Axel Börsch-Supan, Managing Director, Survey of Health, Ageing and Retirement in Europe (SHARE ERIC):
It would be useful to interview Ukrainian refugees in Poland and Germany. However, access to administrative data is a pre-requisite and a challenge.
Olga Zhmurko, researcher at the Czech Social Science Data Archive (ČSDA), service provider of CESSDA ERIC:
Examples of data collections, e.g. on the attitude of the Ukrainian population towards Russia and Ukrainian-Russian relations, as well as a list of topics expected to be stored at ČSDA.
Some conluding remarks
The discussion was concluded by ideas for future collaboration efforts in the near future. Larger, more systematic activities to include Ukraine in research infrastructures will need support at a European level.

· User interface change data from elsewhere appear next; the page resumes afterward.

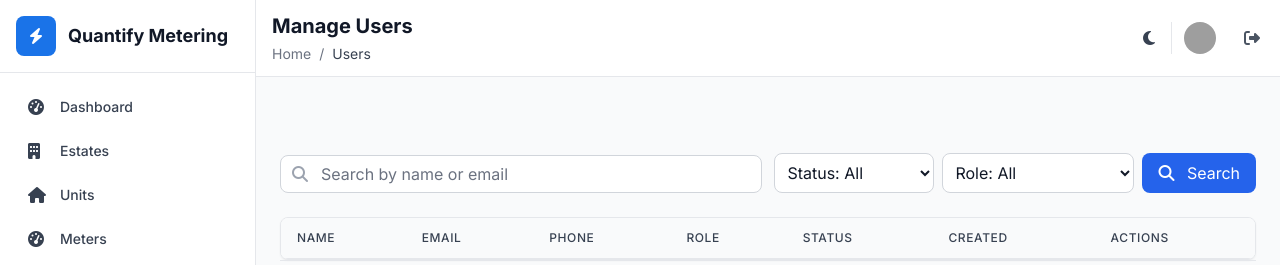
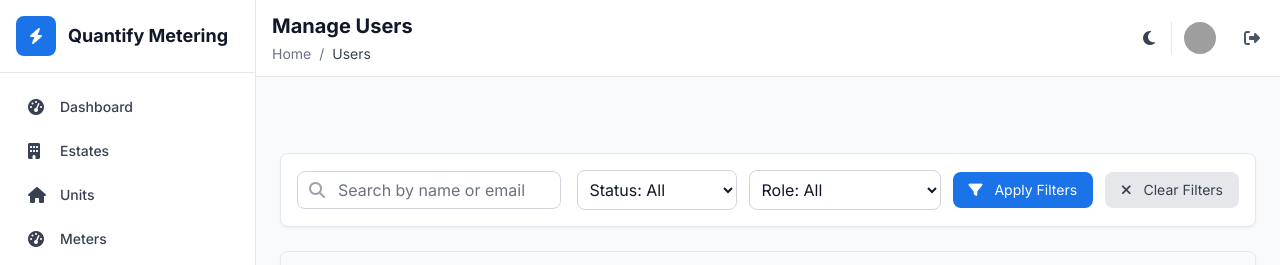
Before and after one commit to double-eye-za/QuantifyMeteringSystem, a Flask app: template app/templates/users/users.html in a window 1280 px wide. Shown: the top 265 px of the page. Run offline with Flask 3, Linux system fonts and the light colour scheme; the template is opened without the code that fills it, so the values that code supplies are empty; some libraries are stand-ins or nearby versions; grey boxes are pictures that could not be loaded.

Commit message:
style: update the layout of the users page filters section

```diff
--- a/app/templates/users/users.html
+++ b/app/templates/users/users.html
@@ -28,9 +28,12 @@ Manage Users
                         </div>
                     </div>
 
-      <div class="mb-6">
-      <form id="filters" class="mt-3 flex flex-col md:flex-row md:items-end gap-3" method="GET">
-        <div class="w-full md:flex-1 md:max-w-xl">
+      <!-- Filters Bar -->
+      <div class="bg-white dark:bg-gray-800 rounded-lg shadow-sm border border-gray-200 dark:border-gray-700 p-4 mb-6">
+        <form id="filters" method="GET">
+          <div class="flex flex-col lg:flex-row lg:items-center lg:justify-between gap-4">
+            <!-- Left side - Search -->
+            <div class="flex-1 max-w-md">
               <div class="relative">
                 <div class="absolute inset-y-0 left-0 pl-3 flex items-center pointer-events-none">
                   <i class="fa-solid fa-search text-gray-400 dark:text-gray-500"></i>
@@ -45,26 +48,55 @@ Manage Users
                 />
               </div>
             </div>
-        <div class="w-full md:w-auto flex items-end gap-2 md:ml-auto">
+
+            <!-- Right side - Filters and Buttons -->
+            <div class="flex items-center gap-3">
+              <!-- Status Filter -->
               <div class="w-full md:w-auto">
-            <select name="status" id="status" class="border border-gray-300 dark:border-gray-600 p-2 rounded-lg bg-white dark:bg-gray-700 text-gray-900 dark:text-gray-100 focus:outline-none focus:ring-2 focus:ring-blue-500 focus:border-blue-500 w-full md:w-40 transition-colors duration-200" aria-label="Filter by status">
+                <select
+                  id="statusFilter"
+                  name="status"
+                  class="border border-gray-300 dark:border-gray-600 p-2 rounded-lg bg-white dark:bg-gray-700 text-gray-900 dark:text-gray-100 focus:outline-none focus:ring-2 focus:ring-blue-500 focus:border-blue-500 w-full md:w-40 transition-colors duration-200"
+                  aria-label="Filter by status"
+                >
                   <option value="" {{ 'selected' if not current_filters.status else '' }}>Status: All</option>
                   <option value="active" {{ 'selected' if current_filters.status=='active' else '' }}>Status: Active</option>
                   <option value="disabled" {{ 'selected' if current_filters.status=='disabled' else '' }}>Status: Disabled</option>
                 </select>
               </div>
+
+              <!-- Role Filter -->
               <div class="w-full md:w-auto">
-            <select name="role_id" id="role_id" class="border border-gray-300 dark:border-gray-600 p-2 rounded-lg bg-white dark:bg-gray-700 text-gray-900 dark:text-gray-100 focus:outline-none focus:ring-2 focus:ring-blue-500 focus:border-blue-500 w-full md:w-48 transition-colors duration-200" aria-label="Filter by role">
+                <select
+                  id="roleFilter"
+                  name="role_id"
+                  class="border border-gray-300 dark:border-gray-600 p-2 rounded-lg bg-white dark:bg-gray-700 text-gray-900 dark:text-gray-100 focus:outline-none focus:ring-2 focus:ring-blue-500 focus:border-blue-500 w-full md:w-48 transition-colors duration-200"
+                  aria-label="Filter by role"
+                >
                   <option value="" {{ 'selected' if not current_filters.role_id else '' }}>Role: All</option>
                   {% for role in roles %}
                   <option value="{{ role.id }}" {{ 'selected' if current_filters.role_id==role.id|string else '' }}>{{ role.name }}</option>
                   {% endfor %}
                 </select>
               </div>
-          <button type="submit" class="px-4 py-2 bg-blue-600 hover:bg-blue-700 text-white rounded-lg transition-colors duration-200">
-            <i class="fa-solid fa-search mr-2"></i>
-            Search
+
+              <!-- Action Buttons -->
+              <button
+                type="button"
+                onclick="applyFilters()"
+                class="px-4 py-2 bg-primary hover:bg-blue-700 text-white rounded-lg text-sm transition-colors"
+              >
+                <i class="fas fa-filter mr-2"></i> Apply Filters
               </button>
+
+              <button
+                type="button"
+                onclick="clearFilters()"
+                class="px-4 py-2 bg-gray-200 dark:bg-gray-700 hover:bg-gray-300 dark:hover:bg-gray-600 text-gray-700 dark:text-gray-300 rounded-lg text-sm transition-colors"
+              >
+                <i class="fas fa-times mr-2"></i> Clear Filters
+              </button>
+            </div>
           </div>
         </form>
       </div>
@@ -833,5 +865,29 @@ function generateSecurePassword() {
     }
     return password;
         }
+
+
+    function applyFilters() {
+      const form = document.getElementById('filters');
+      form.submit();
+    }
+
+    function clearFilters() {
+
+      window.location.href = '/api/v1/users';
+    }
+
+    // Add Enter key support for search
+    document.addEventListener('DOMContentLoaded', function() {
+      const searchInput = document.getElementById('search');
+      if (searchInput) {
+        searchInput.addEventListener('keypress', function(e) {
+          if (e.key === 'Enter') {
+            e.preventDefault();
+            applyFilters();
+          }
+        });
+      }
+    });
     </script>
 {% endblock %}
```
Lines whose indentation alone changed are shown as unchanged.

A cross-RI task force on Ukraine challenges could be envisaged as well as a coordinated approach to survey data collection. Helping to design surveys on context-specific issues (internal displacement and separated families etc.) could be initiated. ESFRI SWG SCI could set up and run (a) platform(s) to exchange this type of information and activity.
It was agreed that there should be another webinar in the near future to see what has been achieved and to build a platform for more stable collaborations.
The webinar attracted over 60 participants from research infrastructures, representatives from EU-Member States, delegates from ESFRI and ERICs, as well as funders from national, private and international organisations and the European Commission.